What's more, the firm charges that Professor Ronald Deibert, who heads Citizen Lab, relied on unethical research methods and misappropriated company technology by acquiring a second-hand Sandvine box for testing.

In a letter sent on Thursday in response to Sandvine's objections, attorneys representing the University and Citizen Lab disputed the network hardware company's claim about the inability of its technology to function as described in the report, defended Citizen Lab's methods, and questioned the networking firm's unwillingness to respond to questions about its commitment to human rights and ethical business practices.

"You state, broadly, that Sandvine takes seriously its commitment to corporate social responsibility and ethical use of its products," the letter states. "However, you have not responded to any of the specific questions asked of Sandvine by Citizen Lab in letters dated February 16 and March 1, 2018."

In response to an inquiry from The Register, a spokesperson for the company in an email said:

"Sandvine is deeply committed to ethical technology development and we hold our business processes and behavior to the highest standards. We institute strong safeguards to ensure adherence to our principles of social responsibility, human rights, and privacy rights. We have a Business-Ethics Committee that conducts a comprehensive review of all potential regulatory compliance engagements to identify risk of product misuse prior to any sales. We investigate all allegations of misuse and have a place on our website to report such allegations.

"Based on a preliminary review of the report, certain Citizen Lab allegations are technically inaccurate and intentionally misleading. Despite repeated requests, Citizen Lab refused to provide us with a copy of their report or any underlying data prior to its release, which made it impossible for us to investigate their allegations of misuse of our product and denied us any opportunity to fully respond to the claims in the report.</ br>

"Our investigation of these allegations remains ongoing. We have never had, directly or indirectly, any commercial or technology relationship with any known malware vendors, and our products do not and cannot inject malicious software. While our products include a redirection feature, HTTP redirection is a commodity-like technology that is commonly included in many types of technology products. This standards based protocol is present across a wide variety of networking elements that an end user’s traffic would traverse and is widely deployed and used every day by corporations, security products and telecom providers (just to name a few) for legitimate and lawful purposes."

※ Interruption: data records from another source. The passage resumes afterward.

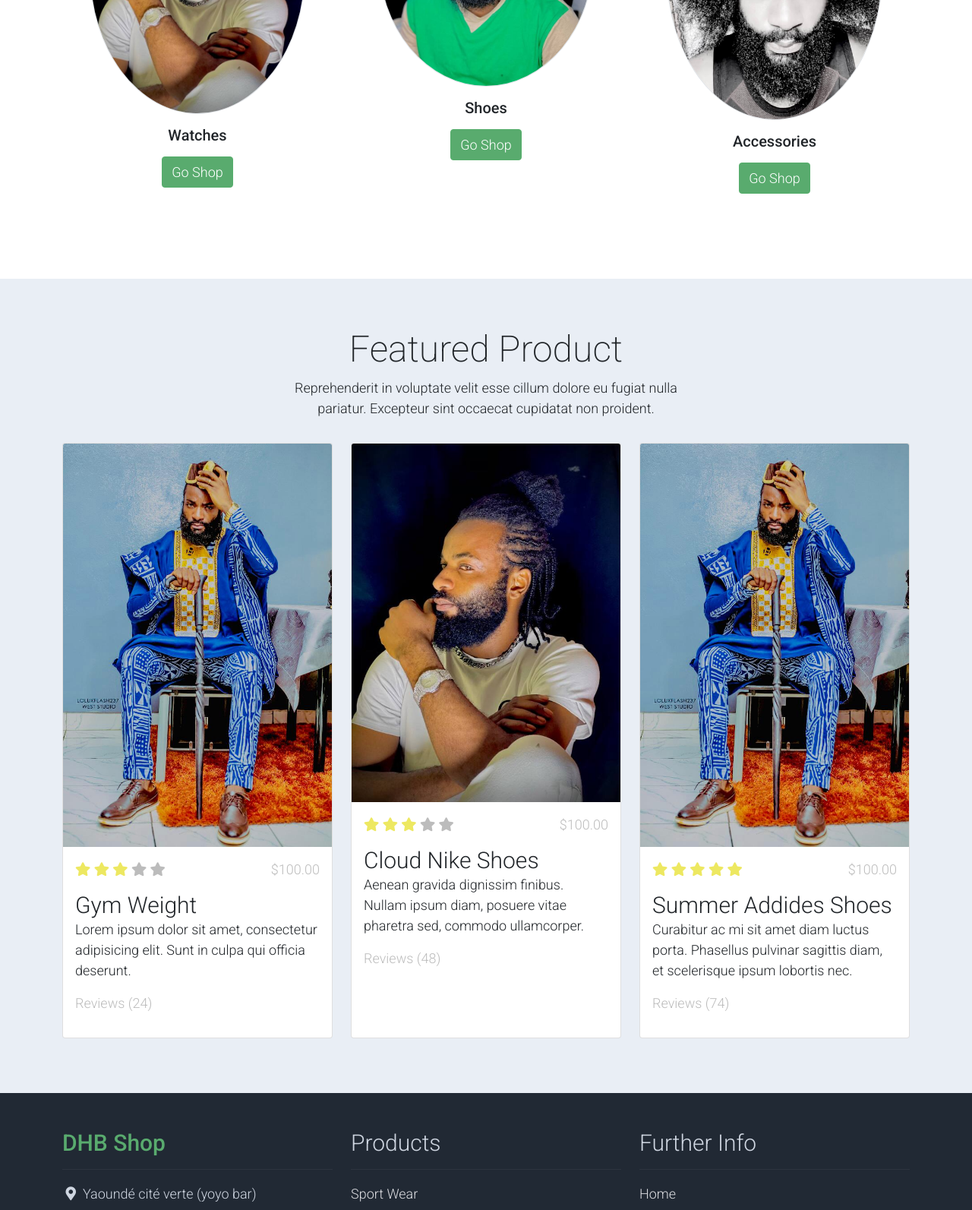
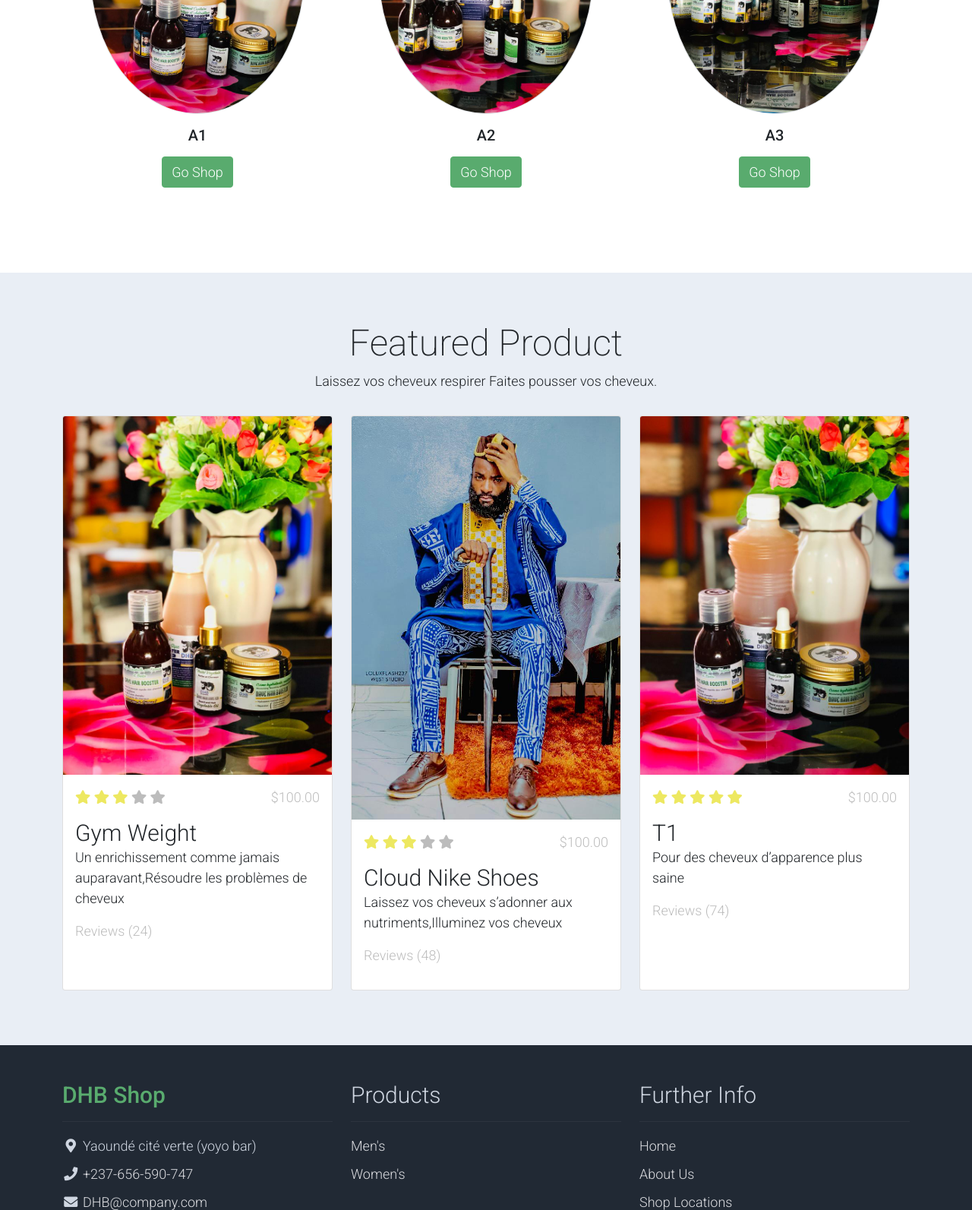
Before and after one commit to KAMDEMQic/DHB, a plain HTML site: page index.html in a window 1280 px wide. Shown: the part 1440-3033 px from the top of the page at 76% size. Drawn offline with Linux system fonts and the light colour scheme.

Commit message:
first 2 commit for dhb site

```diff
--- a/index.html
+++ b/index.html
@@ -212,18 +212,18 @@ https://templatemo.com/tm-559-zay-shop
         </div>
         <div class="row">
             <div class="col-12 col-md-4 p-5 mt-3">
-                <a href="#"><img src="./assets/img/imagesF5.jpg" class="rounded-circle img-fluid border"></a>
-                <h5 class="text-center mt-3 mb-3">Watches</h5>
+                <a href="#"><img src="./assets/img/ph3.jpeg" class="rounded-circle img-fluid border"></a>
+                <h5 class="text-center mt-3 mb-3">A1</h5>
                 <p class="text-center"><a class="btn btn-success">Go Shop</a></p>
             </div>
             <div class="col-12 col-md-4 p-5 mt-3">
-                <a href="#"><img src="./assets/img/imagesF1.jpg" class="rounded-circle img-fluid border"></a>
-                <h2 class="h5 text-center mt-3 mb-3">Shoes</h2>
+                <a href="#"><img src="./assets/img/ph4.jpeg" class="rounded-circle img-fluid border"></a>
+                <h2 class="h5 text-center mt-3 mb-3">A2</h2>
                 <p class="text-center"><a class="btn btn-success">Go Shop</a></p>
             </div>
             <div class="col-12 col-md-4 p-5 mt-3">
-                <a href="#"><img src="./assets/img/imagesF2.jpg" class="rounded-circle img-fluid border"></a>
-                <h2 class="h5 text-center mt-3 mb-3">Accessories</h2>
+                <a href="#"><img src="./assets/img/ph6.jpeg" class="rounded-circle img-fluid border"></a>
+                <h2 class="h5 text-center mt-3 mb-3">A3</h2>
                 <p class="text-center"><a class="btn btn-success">Go Shop</a></p>
             </div>
         </div>
@@ -238,8 +238,7 @@ https://templatemo.com/tm-559-zay-shop
                 <div class="col-lg-6 m-auto">
                     <h1 class="h1">Featured Product</h1>
                     <p>
-                        Reprehenderit in voluptate velit esse cillum dolore eu fugiat nulla pariatur.
-                        Excepteur sint occaecat cupidatat non proident.
+                        Laissez vos cheveux respirer  Faites pousser vos cheveux.
                     </p>
                 </div>
             </div>
@@ -247,7 +246,7 @@ https://templatemo.com/tm-559-zay-shop
                 <div class="col-12 col-md-4 mb-4">
                     <div class="card h-100">
                         <a href="#shop-single.html">
-                            <img src="./assets/img/images5.jpg" class="card-img-top" alt="...">
+                            <img src="./assets/img/ph1.jpeg" class="card-img-top" alt="...">
                         </a>
                         <div class="card-body">
                             <ul class="list-unstyled d-flex justify-content-between">
@@ -262,8 +261,9 @@ https://templatemo.com/tm-559-zay-shop
                             </ul>
                             <a href="#shop-single.html" class="h2 text-decoration-none text-dark">Gym Weight</a>
                             <p class="card-text">
-                                Lorem ipsum dolor sit amet, consectetur adipisicing elit. Sunt in culpa qui officia deserunt.
-                            </p>
+                                Un enrichissement comme jamais auparavant,Résoudre les problèmes de cheveux
+                                <!-- L’heure des beaux cheveux                           -->
+                              </p>
                             <p class="text-muted">Reviews (24)</p>
                         </div>
                     </div>
@@ -271,7 +271,7 @@ https://templatemo.com/tm-559-zay-shop
                 <div class="col-12 col-md-4 mb-4">
                     <div class="card h-100">
                         <a href="#shop-single.html">
-                            <img src="./assets/img/imagesF5.jpg" class="card-img-top" alt="...">
+                            <img src="./assets/img/images5.jpg"  class="card-img-top" alt="...">
                         </a>
                         <div class="card-body">
                             <ul class="list-unstyled d-flex justify-content-between">
@@ -286,7 +286,10 @@ https://templatemo.com/tm-559-zay-shop
                             </ul>
                             <a href="#shop-single.html" class="h2 text-decoration-none text-dark">Cloud Nike Shoes</a>
                             <p class="card-text">
-                                Aenean gravida dignissim finibus. Nullam ipsum diam, posuere vitae pharetra sed, commodo ullamcorper.
+                                Laissez vos cheveux s’adonner aux nutriments,Illuminez vos cheveux
+
+
+
                             </p>
                             <p class="text-muted">Reviews (48)</p>
                         </div>
@@ -295,7 +298,7 @@ https://templatemo.com/tm-559-zay-shop
                 <div class="col-12 col-md-4 mb-4">
                     <div class="card h-100">
                         <a href="#shop-single.html">
-                            <img src="./assets/img/images5.jpg" class="card-img-top" alt="...">
+                            <img src="./assets/img/ph2.jpeg" class="card-img-top" alt="...">
                         </a>
                         <div class="card-body">
                             <ul class="list-unstyled d-flex justify-content-between">
@@ -308,9 +311,9 @@ https://templatemo.com/tm-559-zay-shop
                                 </li>
                                 <li class="text-muted text-right">$100.00</li>
                             </ul>
-                            <a href="#shop-single.html" class="h2 text-decoration-none text-dark">Summer Addides Shoes</a>
+                            <a href="#shop-single.html" class="h2 text-decoration-none text-dark">T1</a>
                             <p class="card-text">
-                                Curabitur ac mi sit amet diam luctus porta. Phasellus pulvinar sagittis diam, et scelerisque ipsum lobortis nec.
+                                Pour des cheveux d’apparence plus saine
                             </p>
                             <p class="text-muted">Reviews (74)</p>
                         </div>
@@ -349,9 +352,9 @@ https://templatemo.com/tm-559-zay-shop
                     <h2 class="h2 text-light border-bottom pb-3 border-light">Products</h2>
                     <ul class="list-unstyled text-light footer-link-list">
                         <!-- <li><a class="text-decoration-none" href="#">Luxury</a></li> -->
-                        <li><a class="text-decoration-none" href="#">Sport Wear</a></li>
-                        <li><a class="text-decoration-none" href="#">Men's Shoes</a></li>
-                        <li><a class="text-decoration-none" href="#">Women's Shoes</a></li>
+                        <!-- <li><a class="text-decoration-none" href="#">Sport Wear</a></li> -->
+                        <li><a class="text-decoration-none" href="#">Men's </a></li>
+                        <li><a class="text-decoration-none" href="#">Women's </a></li>
                         <!-- <li><a class="text-decoration-none" href="#">Popular Dress</a></li> -->
                         <!-- <li><a class="text-decoration-none" href="#">Gym Accessories</a></li>
                         <li><a class="text-decoration-none" href="#">Sport Shoes</a></li> -->
```
Also changed, not shown: assets/img/ph1.jpeg (added), assets/img/ph2.jpeg (added), assets/img/ph3.jpeg (added), assets/img/ph4.jpeg (added), assets/img/ph5.jpeg (added), assets/img/ph6.jpeg (added).
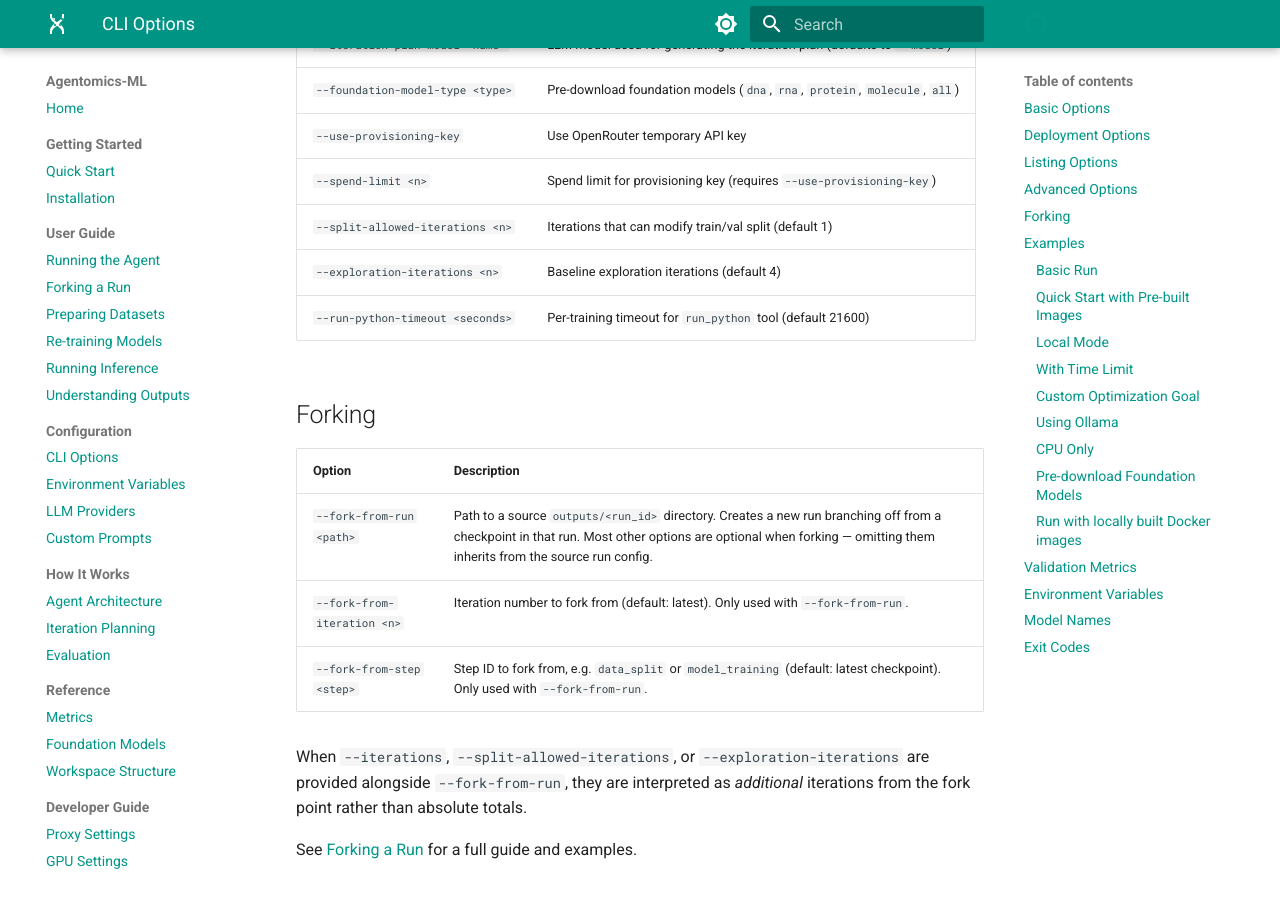
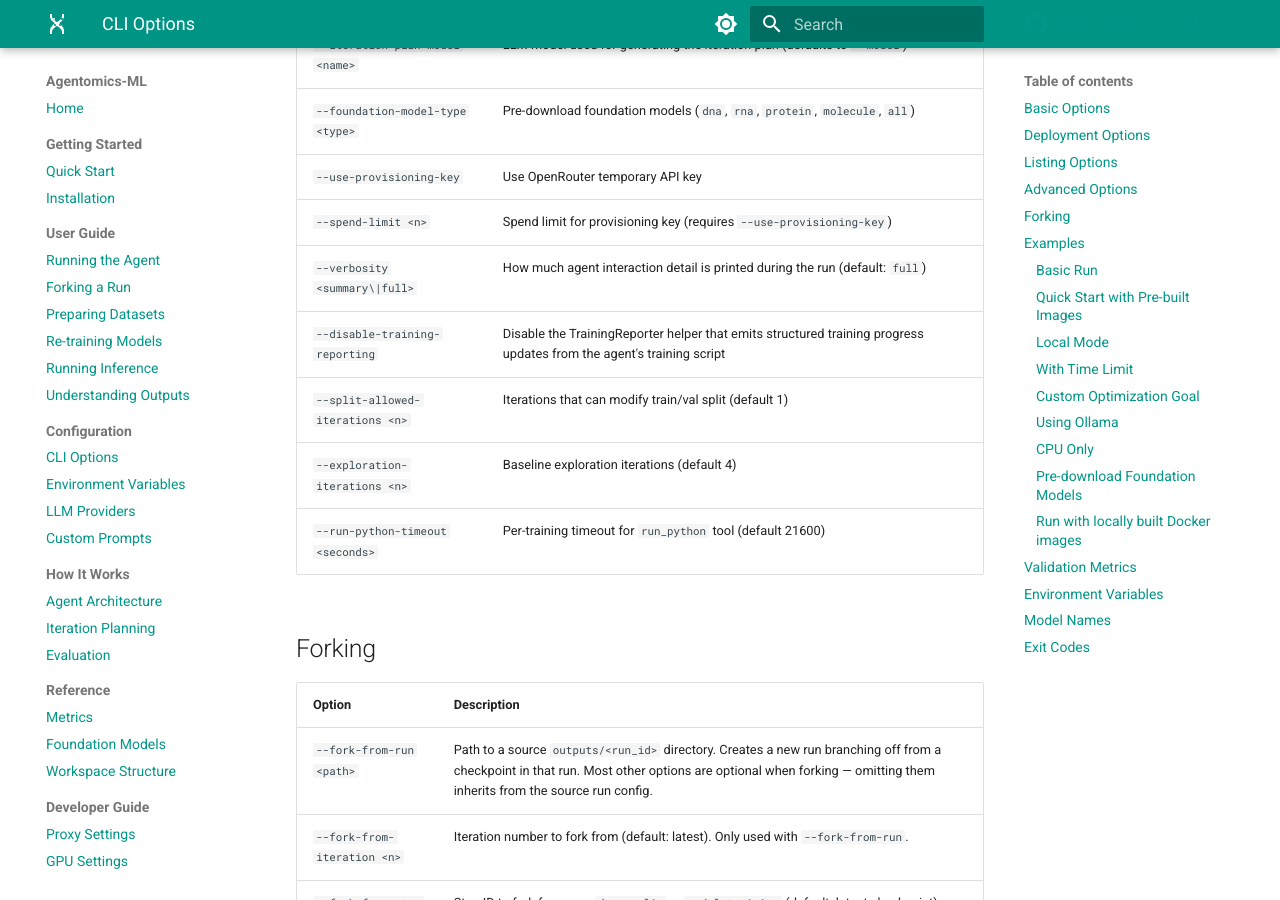
Before and after one commit to BioGeMT/agentomics-ml, an MkDocs documentation site: the page built from docs/configuration/cli-options.md, in a window 1280 px wide and 900 px high, scrolled down 1605 px. Built offline with MkDocs 1.6.1 and Material for MkDocs 9.7.7, drawn with Linux system fonts in a browser that asks for light colours; comment, search, counter and statistics services are not loaded.

Commit message:
Update docs

```diff
--- a/docs/configuration/cli-options.md
+++ b/docs/configuration/cli-options.md
@@ -42,6 +42,8 @@ The run stops when either the iteration count is reached or the timeout expires.
 | `--foundation-model-type <type>` | Pre-download foundation models (`dna`, `rna`, `protein`, `molecule`, `all`) |
 | `--use-provisioning-key` | Use OpenRouter temporary API key |
 | `--spend-limit <n>` | Spend limit for provisioning key (requires `--use-provisioning-key`) |
+| `--verbosity <summary\|full>` | How much agent interaction detail is printed during the run (default: `full`) |
+| `--disable-training-reporting` | Disable the TrainingReporter helper that emits structured training progress updates from the agent's training script |
 | `--split-allowed-iterations <n>` | Iterations that can modify train/val split (default 1) |
 | `--exploration-iterations <n>` | Baseline exploration iterations (default 4) |
 | `--run-python-timeout <seconds>` | Per-training timeout for `run_python` tool (default 21600) |
```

The Citizen Lab report concludes that companies like Sandvine that do business with regimes that flout democratic norms need to take responsibility for potential uses of their products that violate human rights. It also says that its findings underscore the need for website operators to support HTTPS connections. ®

More about


Send us news

Other stories you might like